As for the cut itself, Bakin was nervous and intimidated, but we took our time, and it turned out very well. I was able to explain not only the cut I wanted, but also the steps she needed to follow to make it happen. An hour and a half after she started, my hair was done, and even the instructor said that she did a good job. I'm proud of my little girl, and happy that I was able to be her first hair client.

Thursday, March 8, 2012

Guinea Pig

Back in November, my older daughter decided to go to cosmetology school. I figured that one of the best ways I could support her would be by letting her cut my hair. Being the laid-back kind of guy I am, I figure the worst thing that can happen is that I end up shaving my head. If this happens, by the time my hair's ready for another cut, she will have enough experience to not make the same mistake.

Remember... she made this decision about four months ago. My last haircut was sometime between five and six months ago. I'm ready for a trim. Her first day on the floor is nine days from now, and being the intrepid father that I am, I made an appointment for 10:00 AM. This means that it's very possible that I will be her first client.
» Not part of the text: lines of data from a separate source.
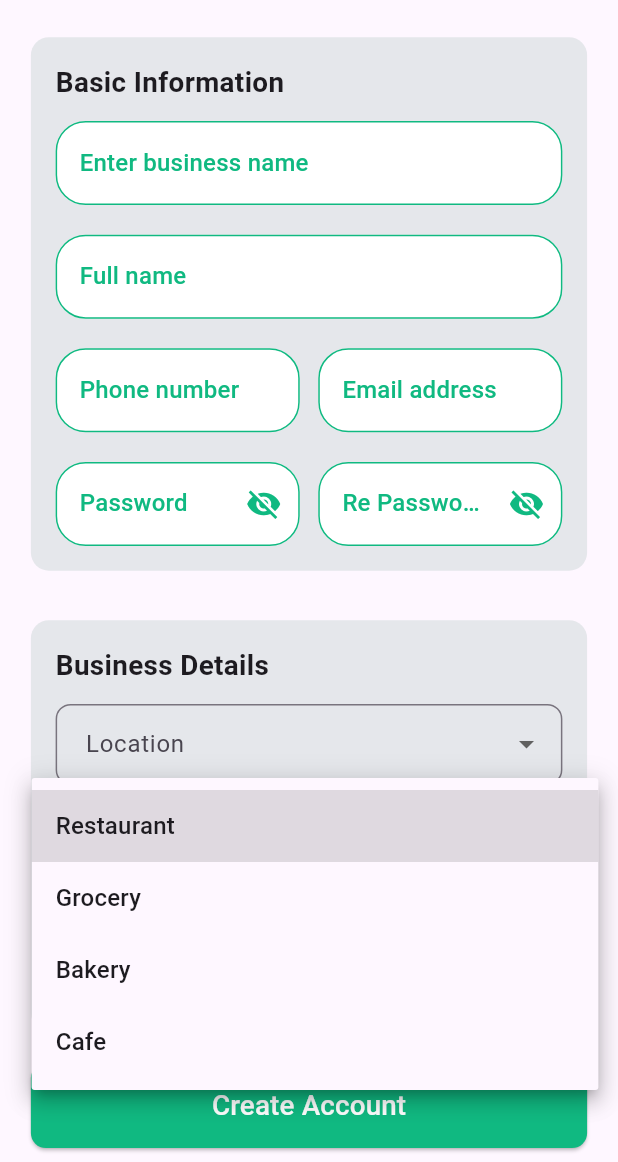
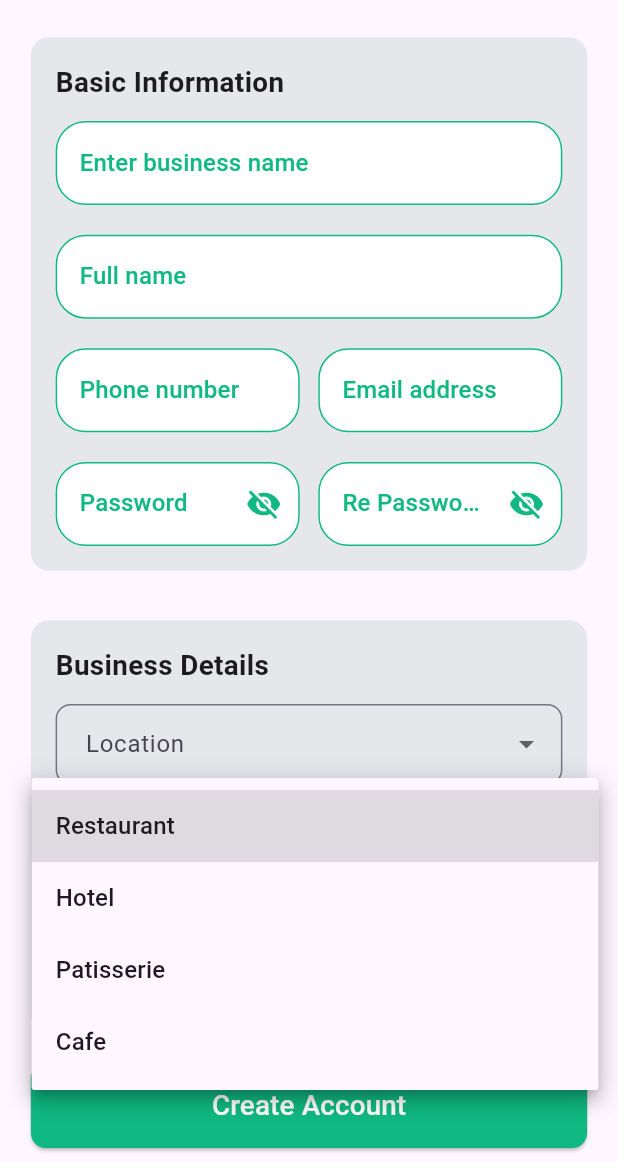
Before and after one commit to Faridaessam1/eco, a Flutter app: the SellerSignUpScreen screen opened directly, after a tap on "Restaurant", on a phone screen of 412 x 824 dp, the part 74-1236 px from its top. Run offline on Flutter 3.47's test engine with Material 3 defaults, Android fonts, the phone set to English and light mode, and no system bars; our stand-ins replace animated_custom_dropdown, bot_toast, cloud_firestore, firebase_auth, firebase_core, flutter_easyloading and 3 more; accounts and stored records are empty; generated files the repository leaves out were written again.

Commit message:
edit on seller_sign_up_screen.dart

```diff
--- a/lib/ui/auth/seller_sign_up_screen.dart
+++ b/lib/ui/auth/seller_sign_up_screen.dart
@@ -1,6 +1,5 @@
 import 'package:eco_eaters_app_3/core/utils/snack_bar_services.dart';
 import 'package:firebase_auth/firebase_auth.dart';
-import 'package:flutter/cupertino.dart';
 import 'package:flutter/material.dart';
 import '../../core/constants/app_assets.dart';
 import '../../core/constants/app_colors.dart';
@@ -30,8 +29,8 @@ class _SellerSignUpScreenState extends State<SellerSignUpScreen> {
 
   final businessTypes = [
     'Restaurant',
-    'Grocery',
-    'Bakery',
+    'Hotel',
+    'Patisserie',
     'Cafe',
   ];
   final operatingHours = [
@@ -47,6 +46,7 @@ class _SellerSignUpScreenState extends State<SellerSignUpScreen> {
     'New Cairo',
     '6th of October',
     'Mohandessin',
+    'El Abbasia',
     'Shubra',
     'Downtown',
   ];
```
Also changed, not shown: pubspec.lock.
I'll let you know how it turns out.

Friday, March 2, 2012

Going Prodigal (Or, There and Back Again)

When I was younger -- much younger -- I, like many younger adults, sowed my wild oats. Exactly what I did during those days needn't be discussed here. Today's post isn't designed to glorify the sins of a misspent youth. Now that I'm getting a little older, I notice a lot of my peers complaining about my kids' generation, while conveniently overlooking the fact that most of these same friends ran right along side of me, doing the same things about which they now complain. But again, that's not what today's post is about. Today, I want you to consider the possibility that there's a good side to letting yourself be a little reckless during your youth.
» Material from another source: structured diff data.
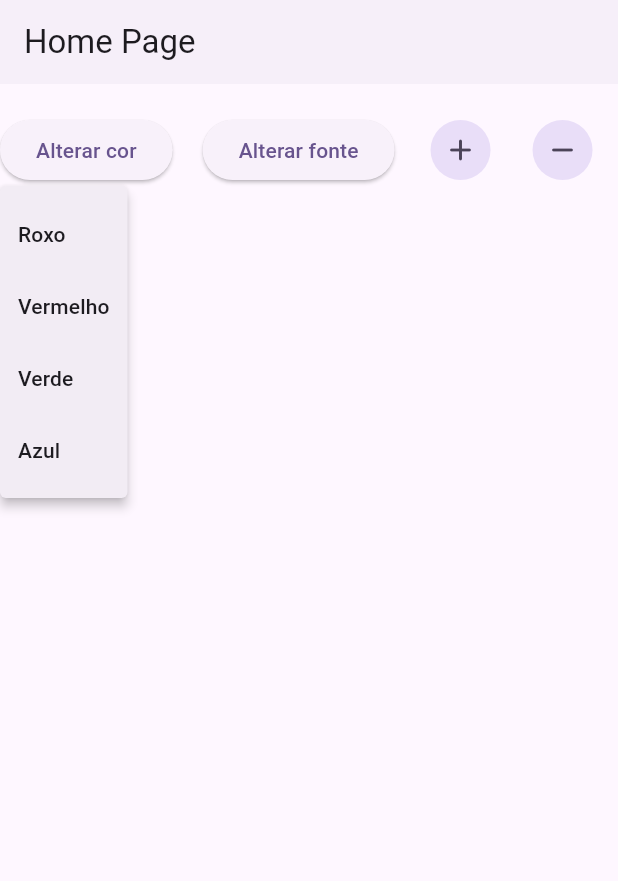
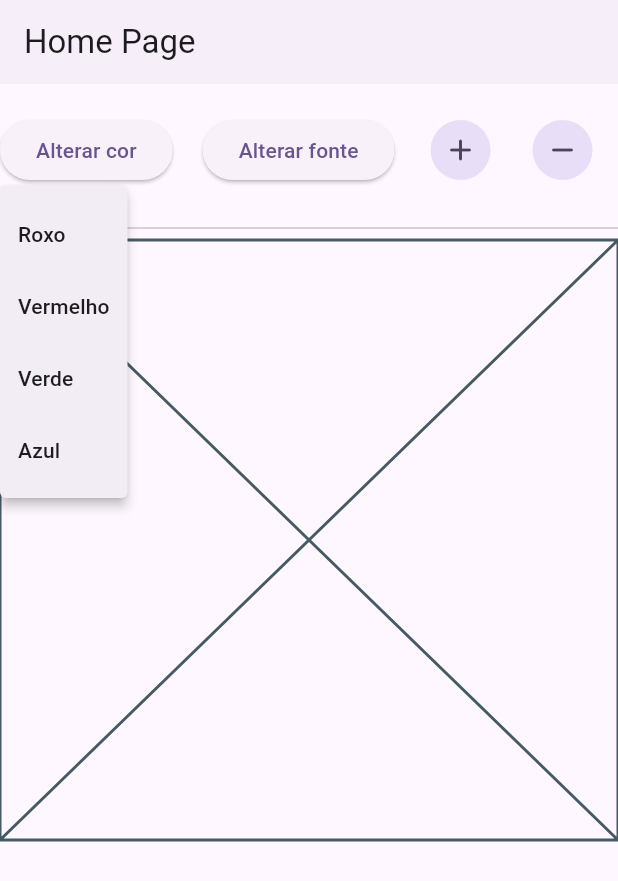
Before and after one commit to mutannejs/Estudo_Flutter, a Flutter app: the screen it shows after launch, after a tap on "Alterar cor", on a phone screen of 412 x 824 dp. Shown: the top 881 px of the screen. Run offline on Flutter 3.47's test engine with Material 3 defaults, Android fonts, the light colour scheme and no system bars; our stand-ins replace flutter_colorpicker, flutter_riverpod, shared_preferences; network calls fail; Roboto replaces fonts that are missing (Arial).

Commit message:
json fetch atividade 2

```diff
--- a/atividade_02/lib/home_page.dart
+++ b/atividade_02/lib/home_page.dart
@@ -1,4 +1,5 @@
 import 'package:atividade_02/change_interface.dart';
+import 'package:atividade_02/posts.dart';
 import 'package:flutter/material.dart';
 import 'package:flutter_riverpod/flutter_riverpod.dart';
 
@@ -18,11 +19,13 @@ class _HomePageState extends ConsumerState<HomePage> {
         elevation: 1,
       ),
       body: const SingleChildScrollView(
-        child: const Column(
+        child: Column(
           children: [
             SizedBox(height: 20),
             ChangeInterface(),
             SizedBox(height: 20),
+            Divider(),
+            WidgetPosts(),
           ],
         ),
       ),
--- /dev/null
+++ b/atividade_02/lib/posts.dart
@@ -0,0 +1,29 @@
+import 'dart:convert';
+
+import 'package:atividade_02/Post.dart';
+import 'package:flutter/material.dart';
+import 'package:http/http.dart' as http;
+
+Future<Posts> fetchPosts() async {
+  var posts = await http.get(Uri.parse('https://jsonplaceholder.typicode.com/posts'));
+  var posts_c = Posts.fromJson(jsonDecode(posts.body));
+  print(posts_c);
+  return posts_c;
+}
+
+class WidgetPosts extends StatefulWidget {
+  const WidgetPosts({super.key});
+
+  @override
+  State<WidgetPosts> createState() => _PostsState();
+}
+
+class _PostsState extends State<WidgetPosts> {
+
+  var posts = fetchPosts();
+
+  @override
+  Widget build(BuildContext context) {
+    return const Placeholder();
+  }
+}
--- a/atividade_02/pubspec.yaml
+++ b/atividade_02/pubspec.yaml
@@ -38,6 +38,7 @@ dependencies:
   google_fonts: ^6.2.1
   flutter_riverpod: ^2.6.1
   shared_preferences: ^2.3.3
+  http: ^1.2.2
 
 dev_dependencies:
   flutter_test:
```
Also changed, not shown: atividade_02/lib/Post.dart (added, +28 -0 lines), atividade_02/pubspec.lock, 1 other file.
I had fun when I was younger, but I also grew out of it. At first, I was reluctant to leave my old life behind. I missed staying up until the wee hours of the morning, and I didn't enjoy the sleepless nights and dirty diapers that came with parenthood. Over time though, I got to a point where I would willingly choose to hang out with my family as opposed to hitting the bars. As a young, single guy, I often wondered why a parent would put that crappy drawing of (whatever) on the refrigerator. Once I had my own kids, I realized that doing so brought joy to the little ones. Partying gave me pleasure. Family brought happiness.

... and THAT is why I say that a prodigal period in life is a good thing. When I was young, I had a good time. I enjoyed myself. To say otherwise would be disingenuous. When I think back to my youth, I still chuckle inwardly as I think about (insert stupid, drunken memory here). But when I look back throughout my life, those events aren't REALLY what bring me the most happiness. The recollections that bring me true joy revolve around relationships. My wild days were enjoyable. I would probably do it again if I had to go back in time. But it was also a phase that I naturally outgrew. I would absolutely walk away from those days again.

... and HERE'S the point that I've been working toward this whole time. Yes, I enjoyed my youth, but looking back, a lot of it was hollow pleasure-seeking. What sticks out are the relationships, not the drunken folly. But if I had never gone prodigal, I know that there's a piece of me that would always wonder "What if?" One thing that the straight-laced crowd refuses to acknowledge is that it's FUN to be wild and reckless. But it's hollow pleasure. The things that bring REAL, lasting joy and happiness revolve around relationships. This is something I could have only learned through experience. And THAT is why I say there's a good side to having a little reckless fun when you're young.